Two optical windows 2 and 4 are cast into the steel housing 1. The windows, together with the housing, form a cuvette wherein the interior 3 has a height of 1 mm. A 2.times.10.sup.-4 - molar dyestuff solution of the polymethine dye A 9860, dissolved in dichloroethane, is filled into this cuvette. This solution exhibits, in the wavelength range from 900 to 1100 nm, a starting transmission T.sub.0 of below 5%. At the wavelength of the neodmium laser (.apprxeq.1060 nm), transmission is even lower than 3%, as long as the laser intensity radiated into the solution is below 10.sup.7 W/cm.sup.2 ; starting with an intensity of 10.sup.8 W/cm.sup.2, transmission rises greatly and reaches about 85% at 5.times.10.sup.9 W/cm.sup.2. The optical spectral region below 900 nm can be additionally blocked off by filters, in this case, for example, by a long bandpass cutoff filter RG 850 or RG 830 (RG: red glass - numbers are specifications of the manufacturer: Schottglasses) as the inlet window 2. The window acting as a bleachable absorber may be crystal or glass. An example of a suitable material is a neutral-grey-glass filter NG1 (Schott) of 1-2 mm thickness which provides sufficient blocking.

A primary charge 5 of lead azide is pressed directly against the rear window 4 made of BK7 glass (borosilicate glass); this charge is covered with a protective film 6 (lead-tin film). Other suitable charge materials are available, e.g., lead styphnate; AZM9531 (BKNO.sub.3 -mixture); NKP-S-5360; black powder 2K; S.2956 (B.sub.a [NO.sub.3 ].sub.2 mixture).

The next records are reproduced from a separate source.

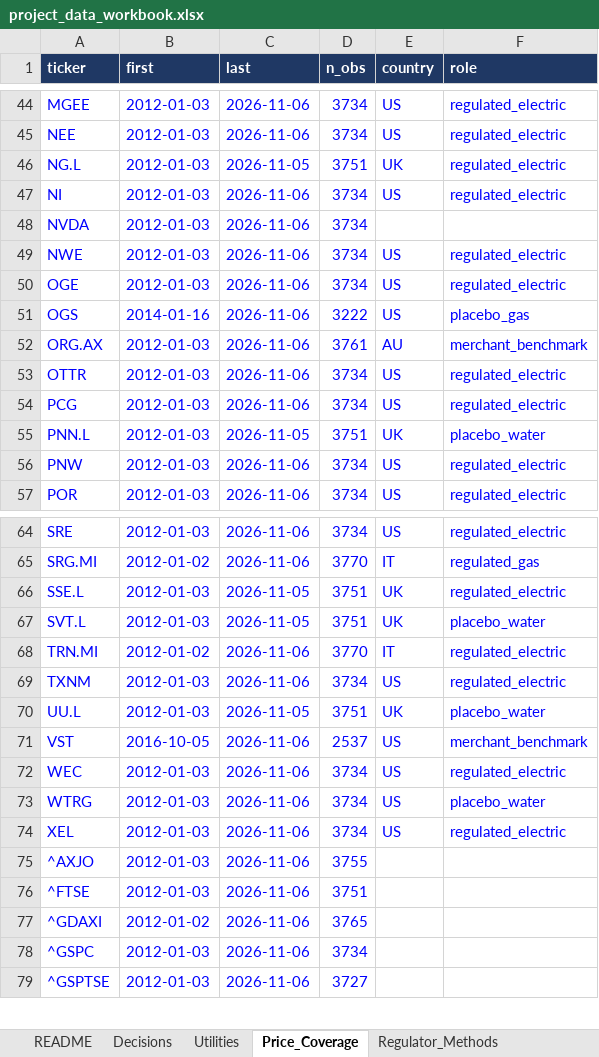
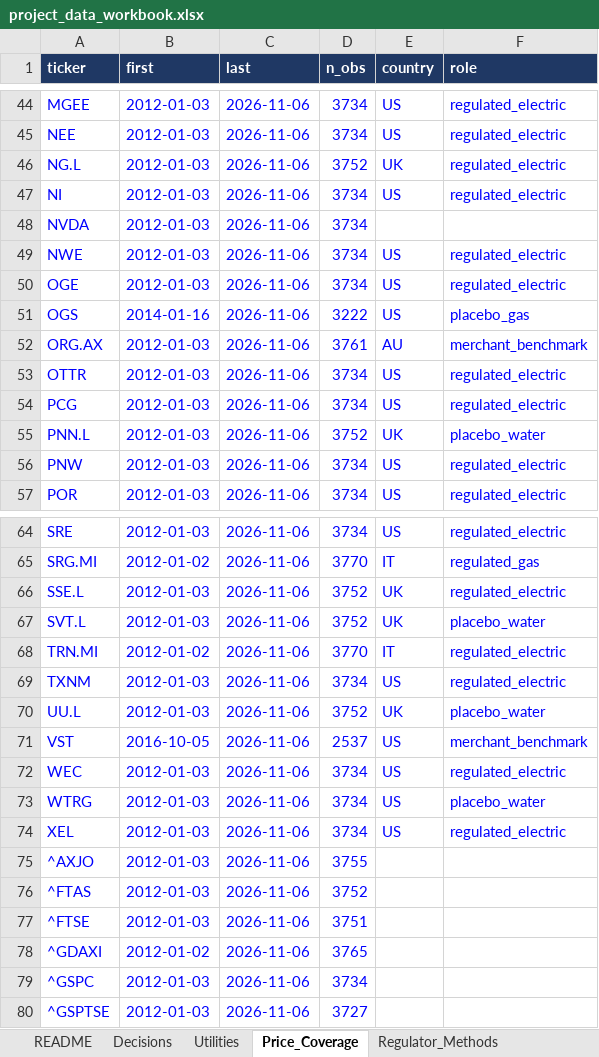
Before and after one commit to arianshiraz/ai-utility-cost-of-capital, an Excel workbook: data/project_data_workbook.xlsx, sheet Price_Coverage, drawn as a sheet; only a part is shown, gaps mark what is left out; values as stored, in another font and other column widths than the file's, no borders; the diff names each change by its address in the sheet, - before the commit and + after, or states it on an @@ line.

```diff
--- a/data/project_data_workbook.xlsx (sheet Price_Coverage)
+++ b/data/project_data_workbook.xlsx (sheet Price_Coverage)
-C46 (last): 2026-11-05
+C46 (last): 2026-11-06
-D46 (n_obs): 3751
+D46 (n_obs): 3752
-C55 (last): 2026-11-05
+C55 (last): 2026-11-06
-D55 (n_obs): 3751
+D55 (n_obs): 3752
-C66:C67 (last): 2026-11-05
+C66:C67 (last): 2026-11-06
-D66:D67 (n_obs): 3751
+D66:D67 (n_obs): 3752
-C70 (last): 2026-11-05
+C70 (last): 2026-11-06
-D70 (n_obs): 3751
+D70 (n_obs): 3752
+row 76: ^FTAS | 2012-01-03 | 2026-11-06 | 3752
```
Also changed, not shown: sheet Regulator_Parameters, sheet Decisions, sheet Regulator_Methods, sheet README, other sheet tabs, 14 other files.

A safe detonation takes place if an adequately strong laser pulse from a neodymium laser hits the bleachable dye, bleaches dye, and passes on to the primary element. Extraneous light or incidentally occurring light flashes cannot pass to the primary element, due to the high absorption, and consequently cannot initiate this detonator element. This element may be used in many different applications; the laser beam may be coupled in by a mirror-system, by an optical fiber, or be focused by a lens system.